Kathmandu, January 23
In the past years, the onset of winter used to herald beginning of extended load-shedding hours and shortage of liquefied petroleum gas. But the situation has changed this winter, thanks to regular power supply.
According to LPG dealers, the demand for cooking gas has come down by almost 25 per cent this winter (from mid-November to mid-February) compared to previous winters, when LPG consumption used to shoot up by almost 20 per cent compared to the normal times.
“Because of adequate supply of electricity, LPG was not consumed as alternative source of energy this winter, which has resulted in surplus supply of cooking gas,” said Gyaneshwor Aryal, president of Gas Dealers Federation of Nepal, adding that gas dealers and bottlers are finding it difficult to clear their LPG stock.
According to Nepal Oil Corporation, the average demand of LPG during winter exceeds 30,000 metric tonnes per month against average monthly demand of 25,000 metric tonnes during normal times.
According to NOC officials, artificial shortage created by LPG bottlers and dealers to make a quick buck used to make the situation worse in the past years. However, adequate supply of electricity this winter has closed the window of opportunity for black marketeers to create artificial shortage, they claim.

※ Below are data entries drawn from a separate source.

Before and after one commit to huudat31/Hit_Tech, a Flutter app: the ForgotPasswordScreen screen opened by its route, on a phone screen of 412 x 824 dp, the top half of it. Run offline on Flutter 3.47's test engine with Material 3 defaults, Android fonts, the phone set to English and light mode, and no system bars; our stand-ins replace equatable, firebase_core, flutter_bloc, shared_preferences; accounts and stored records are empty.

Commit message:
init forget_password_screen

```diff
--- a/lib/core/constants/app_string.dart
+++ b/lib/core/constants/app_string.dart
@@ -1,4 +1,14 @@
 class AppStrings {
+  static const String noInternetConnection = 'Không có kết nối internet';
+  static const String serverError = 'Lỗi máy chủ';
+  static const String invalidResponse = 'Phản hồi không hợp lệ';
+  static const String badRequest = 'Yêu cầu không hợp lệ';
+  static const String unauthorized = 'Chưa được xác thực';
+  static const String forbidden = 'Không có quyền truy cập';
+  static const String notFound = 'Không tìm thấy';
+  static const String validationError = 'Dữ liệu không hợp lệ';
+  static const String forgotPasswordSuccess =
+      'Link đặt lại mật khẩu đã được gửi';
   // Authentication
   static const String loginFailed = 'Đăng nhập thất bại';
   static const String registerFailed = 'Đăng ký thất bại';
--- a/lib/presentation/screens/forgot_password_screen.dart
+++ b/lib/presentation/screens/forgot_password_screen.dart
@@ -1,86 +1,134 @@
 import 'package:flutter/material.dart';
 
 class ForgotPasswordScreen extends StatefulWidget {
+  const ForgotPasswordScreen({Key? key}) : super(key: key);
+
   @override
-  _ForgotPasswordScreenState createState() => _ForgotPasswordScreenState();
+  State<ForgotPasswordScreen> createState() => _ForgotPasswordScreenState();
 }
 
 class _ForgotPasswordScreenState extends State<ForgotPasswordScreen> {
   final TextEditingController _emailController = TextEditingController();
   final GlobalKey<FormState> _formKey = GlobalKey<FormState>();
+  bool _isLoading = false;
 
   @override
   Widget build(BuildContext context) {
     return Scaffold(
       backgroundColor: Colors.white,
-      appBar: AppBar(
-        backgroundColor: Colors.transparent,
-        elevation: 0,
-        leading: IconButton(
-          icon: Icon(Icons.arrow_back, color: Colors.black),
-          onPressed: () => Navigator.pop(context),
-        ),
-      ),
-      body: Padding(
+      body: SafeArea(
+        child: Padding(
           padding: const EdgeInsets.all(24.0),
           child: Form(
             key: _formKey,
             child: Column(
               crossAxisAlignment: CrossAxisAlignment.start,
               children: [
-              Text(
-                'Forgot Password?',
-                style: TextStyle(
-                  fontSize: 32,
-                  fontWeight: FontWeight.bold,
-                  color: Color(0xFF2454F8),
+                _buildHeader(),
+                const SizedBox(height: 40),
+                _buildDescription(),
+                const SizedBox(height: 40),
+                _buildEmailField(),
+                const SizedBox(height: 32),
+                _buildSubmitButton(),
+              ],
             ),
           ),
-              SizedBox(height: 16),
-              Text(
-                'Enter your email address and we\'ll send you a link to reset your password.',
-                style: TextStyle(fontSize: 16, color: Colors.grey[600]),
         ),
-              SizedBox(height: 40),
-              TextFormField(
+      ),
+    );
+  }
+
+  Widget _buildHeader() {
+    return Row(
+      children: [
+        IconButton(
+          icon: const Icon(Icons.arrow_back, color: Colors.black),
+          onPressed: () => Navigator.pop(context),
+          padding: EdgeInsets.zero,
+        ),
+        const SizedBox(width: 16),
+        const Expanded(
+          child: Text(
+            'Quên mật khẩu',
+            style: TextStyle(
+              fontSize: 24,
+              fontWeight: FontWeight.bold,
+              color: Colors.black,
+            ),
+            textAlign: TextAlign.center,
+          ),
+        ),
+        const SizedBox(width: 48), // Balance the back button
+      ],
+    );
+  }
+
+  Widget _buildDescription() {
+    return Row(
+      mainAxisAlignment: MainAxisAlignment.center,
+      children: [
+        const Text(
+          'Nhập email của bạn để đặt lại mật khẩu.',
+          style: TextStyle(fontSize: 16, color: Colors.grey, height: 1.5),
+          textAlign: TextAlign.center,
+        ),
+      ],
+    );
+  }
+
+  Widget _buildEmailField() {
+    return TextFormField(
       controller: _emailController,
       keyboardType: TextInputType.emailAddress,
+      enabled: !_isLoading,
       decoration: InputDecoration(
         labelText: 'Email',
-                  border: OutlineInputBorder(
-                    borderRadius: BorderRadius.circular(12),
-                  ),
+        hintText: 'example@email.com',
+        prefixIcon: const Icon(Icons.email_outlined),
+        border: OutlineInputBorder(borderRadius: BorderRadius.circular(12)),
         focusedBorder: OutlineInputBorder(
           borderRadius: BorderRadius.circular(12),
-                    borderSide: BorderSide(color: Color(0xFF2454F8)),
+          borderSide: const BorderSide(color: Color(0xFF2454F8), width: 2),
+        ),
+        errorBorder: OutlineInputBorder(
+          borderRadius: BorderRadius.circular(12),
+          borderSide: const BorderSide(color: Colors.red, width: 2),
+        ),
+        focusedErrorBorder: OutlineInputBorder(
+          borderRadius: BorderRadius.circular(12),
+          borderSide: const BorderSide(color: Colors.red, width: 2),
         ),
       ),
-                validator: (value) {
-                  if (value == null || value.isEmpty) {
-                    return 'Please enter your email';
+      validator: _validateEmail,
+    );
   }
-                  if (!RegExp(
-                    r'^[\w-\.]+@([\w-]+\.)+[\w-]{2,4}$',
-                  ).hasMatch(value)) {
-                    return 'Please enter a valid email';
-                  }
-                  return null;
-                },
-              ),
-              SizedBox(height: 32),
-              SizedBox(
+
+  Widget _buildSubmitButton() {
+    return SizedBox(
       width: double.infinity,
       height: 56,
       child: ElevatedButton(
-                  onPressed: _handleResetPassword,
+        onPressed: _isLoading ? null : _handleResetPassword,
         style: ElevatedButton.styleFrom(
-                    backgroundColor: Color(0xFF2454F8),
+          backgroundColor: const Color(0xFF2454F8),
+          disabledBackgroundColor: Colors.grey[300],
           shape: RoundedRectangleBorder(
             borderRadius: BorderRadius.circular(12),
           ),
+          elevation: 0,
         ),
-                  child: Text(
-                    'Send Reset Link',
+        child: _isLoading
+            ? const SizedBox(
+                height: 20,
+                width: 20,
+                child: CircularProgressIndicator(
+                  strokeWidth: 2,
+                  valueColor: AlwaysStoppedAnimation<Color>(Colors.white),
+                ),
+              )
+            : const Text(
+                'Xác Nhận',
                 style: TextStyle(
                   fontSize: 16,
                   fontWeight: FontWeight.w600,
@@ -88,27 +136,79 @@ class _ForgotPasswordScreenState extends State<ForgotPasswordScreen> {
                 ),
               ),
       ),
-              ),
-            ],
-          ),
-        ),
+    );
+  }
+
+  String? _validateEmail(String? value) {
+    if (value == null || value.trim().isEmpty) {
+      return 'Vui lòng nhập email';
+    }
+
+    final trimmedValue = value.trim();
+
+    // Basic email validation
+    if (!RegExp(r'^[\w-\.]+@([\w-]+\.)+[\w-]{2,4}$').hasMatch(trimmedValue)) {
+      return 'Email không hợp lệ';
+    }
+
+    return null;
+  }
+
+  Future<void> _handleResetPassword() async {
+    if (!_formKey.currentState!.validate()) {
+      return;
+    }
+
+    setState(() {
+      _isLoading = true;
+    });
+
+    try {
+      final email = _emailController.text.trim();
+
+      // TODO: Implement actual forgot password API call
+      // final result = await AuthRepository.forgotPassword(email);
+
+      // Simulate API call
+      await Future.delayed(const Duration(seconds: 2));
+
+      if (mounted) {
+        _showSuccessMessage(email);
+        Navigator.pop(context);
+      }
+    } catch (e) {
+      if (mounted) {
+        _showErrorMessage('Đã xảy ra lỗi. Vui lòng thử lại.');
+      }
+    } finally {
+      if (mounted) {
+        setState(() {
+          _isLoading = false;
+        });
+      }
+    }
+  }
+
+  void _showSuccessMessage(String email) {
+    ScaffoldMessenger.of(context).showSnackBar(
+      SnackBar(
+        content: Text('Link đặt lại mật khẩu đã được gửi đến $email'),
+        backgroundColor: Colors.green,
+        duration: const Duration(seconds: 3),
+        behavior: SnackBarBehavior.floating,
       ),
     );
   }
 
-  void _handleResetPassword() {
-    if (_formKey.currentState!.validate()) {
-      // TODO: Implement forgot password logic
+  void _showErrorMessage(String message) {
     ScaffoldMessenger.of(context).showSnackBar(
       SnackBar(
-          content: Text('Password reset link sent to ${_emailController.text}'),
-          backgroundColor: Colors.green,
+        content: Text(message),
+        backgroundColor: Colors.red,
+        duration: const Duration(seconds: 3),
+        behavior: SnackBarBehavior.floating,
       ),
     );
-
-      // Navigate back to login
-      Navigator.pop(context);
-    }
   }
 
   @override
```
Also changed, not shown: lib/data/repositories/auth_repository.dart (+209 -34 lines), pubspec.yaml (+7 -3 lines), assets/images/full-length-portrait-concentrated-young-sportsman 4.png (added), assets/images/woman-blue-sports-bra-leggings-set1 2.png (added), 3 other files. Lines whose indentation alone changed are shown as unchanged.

However, Aryal refuted the claim, saying that market demand of LPG used to exceed 35,000 metric tonnes during winter in the previous years. According to him, a huge portion of imported LPG used to be consumed for purposes other than cooking — gas geysers and heaters — in the winter months in past years.
“Besides the uninterrupted electricity supply, LPG import was also smooth this winter,” added Aryal, explaining the reason for surplus supply of cooking gas in the market.

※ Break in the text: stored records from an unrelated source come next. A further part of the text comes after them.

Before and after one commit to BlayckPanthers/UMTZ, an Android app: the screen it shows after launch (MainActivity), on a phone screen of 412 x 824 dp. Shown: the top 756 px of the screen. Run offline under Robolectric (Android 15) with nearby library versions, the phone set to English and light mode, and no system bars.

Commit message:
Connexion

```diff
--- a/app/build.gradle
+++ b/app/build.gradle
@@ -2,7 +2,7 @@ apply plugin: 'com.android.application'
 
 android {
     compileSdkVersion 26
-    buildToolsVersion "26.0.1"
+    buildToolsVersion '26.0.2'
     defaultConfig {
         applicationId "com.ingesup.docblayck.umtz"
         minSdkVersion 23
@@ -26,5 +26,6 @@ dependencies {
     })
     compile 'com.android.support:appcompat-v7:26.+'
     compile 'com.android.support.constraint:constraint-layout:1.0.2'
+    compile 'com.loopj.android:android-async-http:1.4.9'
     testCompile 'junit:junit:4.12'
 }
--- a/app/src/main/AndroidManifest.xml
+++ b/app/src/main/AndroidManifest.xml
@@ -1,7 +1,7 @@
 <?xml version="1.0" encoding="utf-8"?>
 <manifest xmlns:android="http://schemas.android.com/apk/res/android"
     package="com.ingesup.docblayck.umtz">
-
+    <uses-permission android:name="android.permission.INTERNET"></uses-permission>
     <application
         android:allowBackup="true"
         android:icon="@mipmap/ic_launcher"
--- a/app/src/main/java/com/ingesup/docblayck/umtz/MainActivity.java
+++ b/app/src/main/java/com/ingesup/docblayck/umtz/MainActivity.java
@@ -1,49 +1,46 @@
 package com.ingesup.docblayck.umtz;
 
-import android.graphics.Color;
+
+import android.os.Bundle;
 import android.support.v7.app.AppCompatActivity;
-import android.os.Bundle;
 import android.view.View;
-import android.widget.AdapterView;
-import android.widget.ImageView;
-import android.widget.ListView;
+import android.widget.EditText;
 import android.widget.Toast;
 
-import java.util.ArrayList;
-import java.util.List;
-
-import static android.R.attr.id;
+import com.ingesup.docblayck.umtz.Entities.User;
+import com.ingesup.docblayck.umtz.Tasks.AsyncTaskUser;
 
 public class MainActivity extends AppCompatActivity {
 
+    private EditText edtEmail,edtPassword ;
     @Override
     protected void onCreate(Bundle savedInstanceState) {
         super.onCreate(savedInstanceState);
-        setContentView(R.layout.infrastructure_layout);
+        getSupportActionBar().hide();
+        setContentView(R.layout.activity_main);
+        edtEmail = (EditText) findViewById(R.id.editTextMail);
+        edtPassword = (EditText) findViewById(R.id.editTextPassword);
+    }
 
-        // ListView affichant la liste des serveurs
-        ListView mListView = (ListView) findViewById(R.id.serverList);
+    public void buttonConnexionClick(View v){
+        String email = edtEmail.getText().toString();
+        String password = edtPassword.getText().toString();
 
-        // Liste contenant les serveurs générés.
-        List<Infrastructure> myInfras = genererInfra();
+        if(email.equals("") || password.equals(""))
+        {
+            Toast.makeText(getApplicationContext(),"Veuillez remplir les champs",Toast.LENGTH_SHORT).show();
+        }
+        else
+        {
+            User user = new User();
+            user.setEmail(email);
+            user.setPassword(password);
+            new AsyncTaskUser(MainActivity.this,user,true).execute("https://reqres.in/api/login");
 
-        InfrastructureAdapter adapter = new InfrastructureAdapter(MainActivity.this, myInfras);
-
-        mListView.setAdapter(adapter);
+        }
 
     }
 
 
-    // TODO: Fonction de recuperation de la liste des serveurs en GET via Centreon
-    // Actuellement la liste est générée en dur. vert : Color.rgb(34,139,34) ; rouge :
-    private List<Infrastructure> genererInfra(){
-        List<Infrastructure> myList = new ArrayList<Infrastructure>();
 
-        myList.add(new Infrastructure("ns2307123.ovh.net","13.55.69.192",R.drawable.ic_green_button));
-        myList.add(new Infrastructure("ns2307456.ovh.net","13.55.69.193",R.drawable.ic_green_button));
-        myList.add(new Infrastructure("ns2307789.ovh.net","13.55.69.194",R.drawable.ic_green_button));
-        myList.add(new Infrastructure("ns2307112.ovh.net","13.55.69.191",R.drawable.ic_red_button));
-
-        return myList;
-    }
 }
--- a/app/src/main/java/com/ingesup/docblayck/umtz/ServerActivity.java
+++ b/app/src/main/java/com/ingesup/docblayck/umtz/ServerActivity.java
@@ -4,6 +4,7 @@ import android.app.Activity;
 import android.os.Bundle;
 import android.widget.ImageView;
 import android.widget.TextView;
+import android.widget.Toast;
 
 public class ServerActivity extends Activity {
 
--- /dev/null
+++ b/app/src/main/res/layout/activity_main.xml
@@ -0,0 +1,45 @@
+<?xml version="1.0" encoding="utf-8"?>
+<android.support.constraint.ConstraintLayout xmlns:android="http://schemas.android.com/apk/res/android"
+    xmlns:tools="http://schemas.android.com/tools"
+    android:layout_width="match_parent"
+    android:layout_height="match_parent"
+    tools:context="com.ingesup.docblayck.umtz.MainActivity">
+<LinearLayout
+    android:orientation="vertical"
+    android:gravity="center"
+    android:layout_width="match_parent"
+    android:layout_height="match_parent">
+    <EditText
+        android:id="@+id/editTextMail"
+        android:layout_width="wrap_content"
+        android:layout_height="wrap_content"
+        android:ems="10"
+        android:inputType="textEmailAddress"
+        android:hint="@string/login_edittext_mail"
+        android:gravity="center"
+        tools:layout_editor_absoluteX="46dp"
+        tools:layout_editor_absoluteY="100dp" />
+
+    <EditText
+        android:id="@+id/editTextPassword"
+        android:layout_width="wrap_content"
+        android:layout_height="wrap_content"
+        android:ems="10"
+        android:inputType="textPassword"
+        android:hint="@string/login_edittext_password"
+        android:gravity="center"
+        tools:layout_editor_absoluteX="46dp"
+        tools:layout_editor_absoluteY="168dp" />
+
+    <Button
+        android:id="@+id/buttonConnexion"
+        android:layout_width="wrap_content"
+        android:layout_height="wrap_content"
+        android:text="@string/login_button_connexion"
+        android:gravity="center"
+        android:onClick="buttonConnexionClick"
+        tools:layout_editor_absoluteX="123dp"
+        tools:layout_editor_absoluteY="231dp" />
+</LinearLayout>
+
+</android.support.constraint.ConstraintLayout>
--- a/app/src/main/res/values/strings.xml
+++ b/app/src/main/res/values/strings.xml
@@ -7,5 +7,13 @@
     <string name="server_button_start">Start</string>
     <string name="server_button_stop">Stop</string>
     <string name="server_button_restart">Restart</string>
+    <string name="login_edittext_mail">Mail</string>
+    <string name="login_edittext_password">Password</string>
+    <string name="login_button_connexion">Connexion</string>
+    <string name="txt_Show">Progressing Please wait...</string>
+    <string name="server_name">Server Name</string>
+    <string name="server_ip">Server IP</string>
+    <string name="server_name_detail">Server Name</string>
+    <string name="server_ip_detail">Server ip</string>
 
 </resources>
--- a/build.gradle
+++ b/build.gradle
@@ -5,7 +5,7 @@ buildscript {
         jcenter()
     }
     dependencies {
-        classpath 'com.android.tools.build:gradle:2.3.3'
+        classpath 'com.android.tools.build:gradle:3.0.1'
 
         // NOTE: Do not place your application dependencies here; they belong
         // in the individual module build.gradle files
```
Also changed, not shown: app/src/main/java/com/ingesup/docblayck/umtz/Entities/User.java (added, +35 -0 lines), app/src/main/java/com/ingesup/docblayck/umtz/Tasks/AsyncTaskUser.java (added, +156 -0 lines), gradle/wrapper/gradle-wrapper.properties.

Bottlers also believe that smooth electricity supply played a key role in ensuring ample supply of LPG this winter.
“With the availability of electricity, people switched to electricity even for cooking,” Shiva Ghimire, president of Nepal LP Gas Industry Association, said. On the other hand, NOC officials attribute the smooth supply to the joint efforts of NOC and Indian Oil Corporation to ensure uninterrupted supply of cooking gas this year.
“While we allow bottlers to import cooking gas as per their demand, the IOC has also supported us by providing adequate supply. This is the primary cause for smooth supply of cooking gas in the market this year,” said Bhanubhakta Khanal, spokesperson for NOC.
NOC statistics show that Nepal imported 30,000 metric tonnes of LPG in December and the corporation plans to import the same amount of LPG in January.
A version of this article appears in print on January 24, 2017 of The Himalayan Times.